[Before-and-after change data]
▼

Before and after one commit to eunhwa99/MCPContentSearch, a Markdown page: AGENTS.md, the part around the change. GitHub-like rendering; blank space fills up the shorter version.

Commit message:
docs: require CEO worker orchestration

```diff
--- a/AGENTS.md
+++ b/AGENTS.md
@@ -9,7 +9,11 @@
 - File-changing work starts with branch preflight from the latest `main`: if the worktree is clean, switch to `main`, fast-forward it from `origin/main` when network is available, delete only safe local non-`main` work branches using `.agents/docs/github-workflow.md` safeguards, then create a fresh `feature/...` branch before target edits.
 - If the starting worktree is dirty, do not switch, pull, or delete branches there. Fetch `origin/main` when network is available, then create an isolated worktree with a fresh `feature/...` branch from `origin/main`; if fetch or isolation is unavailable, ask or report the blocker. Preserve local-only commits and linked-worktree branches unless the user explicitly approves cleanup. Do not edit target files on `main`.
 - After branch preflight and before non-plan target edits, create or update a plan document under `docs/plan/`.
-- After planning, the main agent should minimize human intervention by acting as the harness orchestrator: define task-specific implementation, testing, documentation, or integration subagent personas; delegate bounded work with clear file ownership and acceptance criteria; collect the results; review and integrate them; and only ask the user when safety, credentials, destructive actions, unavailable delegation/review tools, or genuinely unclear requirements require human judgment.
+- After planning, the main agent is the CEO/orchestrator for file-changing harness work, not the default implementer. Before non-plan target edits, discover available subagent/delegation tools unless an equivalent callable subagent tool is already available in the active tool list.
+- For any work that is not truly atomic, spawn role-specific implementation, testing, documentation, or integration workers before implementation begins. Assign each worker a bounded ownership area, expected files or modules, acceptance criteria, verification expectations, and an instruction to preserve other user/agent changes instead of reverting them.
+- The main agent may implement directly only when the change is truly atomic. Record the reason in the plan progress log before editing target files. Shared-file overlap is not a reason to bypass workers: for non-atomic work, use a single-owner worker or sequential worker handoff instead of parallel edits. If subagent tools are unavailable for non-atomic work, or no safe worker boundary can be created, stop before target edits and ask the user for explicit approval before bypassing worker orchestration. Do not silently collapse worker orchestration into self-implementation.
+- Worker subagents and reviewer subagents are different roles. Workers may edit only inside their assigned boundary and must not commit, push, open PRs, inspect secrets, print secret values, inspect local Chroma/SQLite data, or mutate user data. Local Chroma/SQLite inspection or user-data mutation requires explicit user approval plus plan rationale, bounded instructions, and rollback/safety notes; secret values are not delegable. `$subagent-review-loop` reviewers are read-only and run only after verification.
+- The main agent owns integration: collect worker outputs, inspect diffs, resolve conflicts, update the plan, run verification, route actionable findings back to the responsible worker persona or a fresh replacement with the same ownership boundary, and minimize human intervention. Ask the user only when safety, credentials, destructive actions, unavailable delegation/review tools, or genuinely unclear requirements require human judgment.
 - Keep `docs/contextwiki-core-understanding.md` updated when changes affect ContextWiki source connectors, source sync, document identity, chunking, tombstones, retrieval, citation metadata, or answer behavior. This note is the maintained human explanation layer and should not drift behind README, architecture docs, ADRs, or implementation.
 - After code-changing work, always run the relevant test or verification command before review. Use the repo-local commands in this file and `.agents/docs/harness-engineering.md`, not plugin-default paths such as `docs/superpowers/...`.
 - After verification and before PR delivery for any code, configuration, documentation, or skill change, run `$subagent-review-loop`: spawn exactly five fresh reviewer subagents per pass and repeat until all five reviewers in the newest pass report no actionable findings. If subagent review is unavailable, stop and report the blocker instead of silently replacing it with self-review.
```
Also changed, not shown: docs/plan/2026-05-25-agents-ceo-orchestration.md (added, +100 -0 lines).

▲

### Required action
Where in the records does the word "docs" appear? Copy each line that holds it.

### Exercise solution
docs: require CEO worker orchestration
 - File-changing work starts with branch preflight from the latest `main`: if the worktree is clean, switch to `main`, fast-forward it from `origin/main` when network is available, delete only safe local non-`main` work branches using `.agents/docs/github-workflow.md` safeguards, then create a fresh `feature/...` branch before target edits.
 - After branch preflight and before non-plan target edits, create or update a plan document under `docs/plan/`.
 - Keep `docs/contextwiki-core-understanding.md` updated when changes affect ContextWiki source connectors, source sync, document identity, chunking, tombstones, retrieval, citation metadata, or answer behavior. This note is the maintained human explanation layer and should not drift behind README, architecture docs, ADRs, or implementation.
 - After code-changing work, always run the relevant test or verification command before review. Use the repo-local commands in this file and `.agents/docs/harness-engineering.md`, not plugin-default paths such as `docs/superpowers/...`.
Also changed, not shown: docs/plan/2026-05-25-agents-ceo-orchestration.md (added, +100 -0 lines).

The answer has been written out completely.